*** Opening of RECORDS FOR THIS TASK ***

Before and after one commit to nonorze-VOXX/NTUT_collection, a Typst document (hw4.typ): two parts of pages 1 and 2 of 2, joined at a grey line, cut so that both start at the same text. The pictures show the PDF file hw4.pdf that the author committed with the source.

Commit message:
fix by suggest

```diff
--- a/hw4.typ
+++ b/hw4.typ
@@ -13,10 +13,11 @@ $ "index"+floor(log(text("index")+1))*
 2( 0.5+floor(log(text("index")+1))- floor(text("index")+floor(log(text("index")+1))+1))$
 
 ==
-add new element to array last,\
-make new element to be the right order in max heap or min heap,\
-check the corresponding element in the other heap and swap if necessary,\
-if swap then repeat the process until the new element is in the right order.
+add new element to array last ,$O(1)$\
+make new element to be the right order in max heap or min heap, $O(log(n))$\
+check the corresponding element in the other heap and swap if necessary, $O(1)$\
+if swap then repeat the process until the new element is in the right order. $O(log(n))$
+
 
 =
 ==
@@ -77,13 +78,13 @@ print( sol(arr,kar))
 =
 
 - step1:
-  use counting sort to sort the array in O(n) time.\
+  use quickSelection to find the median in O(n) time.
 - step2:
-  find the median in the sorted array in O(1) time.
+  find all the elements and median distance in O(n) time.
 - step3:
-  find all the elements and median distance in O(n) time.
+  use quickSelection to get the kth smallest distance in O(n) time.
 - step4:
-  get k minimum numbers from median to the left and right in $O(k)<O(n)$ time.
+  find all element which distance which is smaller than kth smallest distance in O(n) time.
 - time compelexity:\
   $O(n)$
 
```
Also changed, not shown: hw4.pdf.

*** Close of RECORDS FOR THIS TASK ***

Word for word, reproduce every line of the data.

EXERCISE ANSWER:
Before and after one commit to nonorze-VOXX/NTUT_collection, a Typst document (hw4.typ): two parts of pages 1 and 2 of 2, joined at a grey line, cut so that both start at the same text. The pictures show the PDF file hw4.pdf that the author committed with the source.

Commit message:
fix by suggest

```diff
--- a/hw4.typ
+++ b/hw4.typ
@@ -13,10 +13,11 @@ $ "index"+floor(log(text("index")+1))*
 2( 0.5+floor(log(text("index")+1))- floor(text("index")+floor(log(text("index")+1))+1))$
 
 ==
-add new element to array last,\
-make new element to be the right order in max heap or min heap,\
-check the corresponding element in the other heap and swap if necessary,\
-if swap then repeat the process until the new element is in the right order.
+add new element to array last ,$O(1)$\
+make new element to be the right order in max heap or min heap, $O(log(n))$\
+check the corresponding element in the other heap and swap if necessary, $O(1)$\
+if swap then repeat the process until the new element is in the right order. $O(log(n))$
+
 
 =
 ==
@@ -77,13 +78,13 @@ print( sol(arr,kar))
 =
 
 - step1:
-  use counting sort to sort the array in O(n) time.\
+  use quickSelection to find the median in O(n) time.
 - step2:
-  find the median in the sorted array in O(1) time.
+  find all the elements and median distance in O(n) time.
 - step3:
-  find all the elements and median distance in O(n) time.
+  use quickSelection to get the kth smallest distance in O(n) time.
 - step4:
-  get k minimum numbers from median to the left and right in $O(k)<O(n)$ time.
+  find all element which distance which is smaller than kth smallest distance in O(n) time.
 - time compelexity:\
   $O(n)$
 
```
Also changed, not shown: hw4.pdf.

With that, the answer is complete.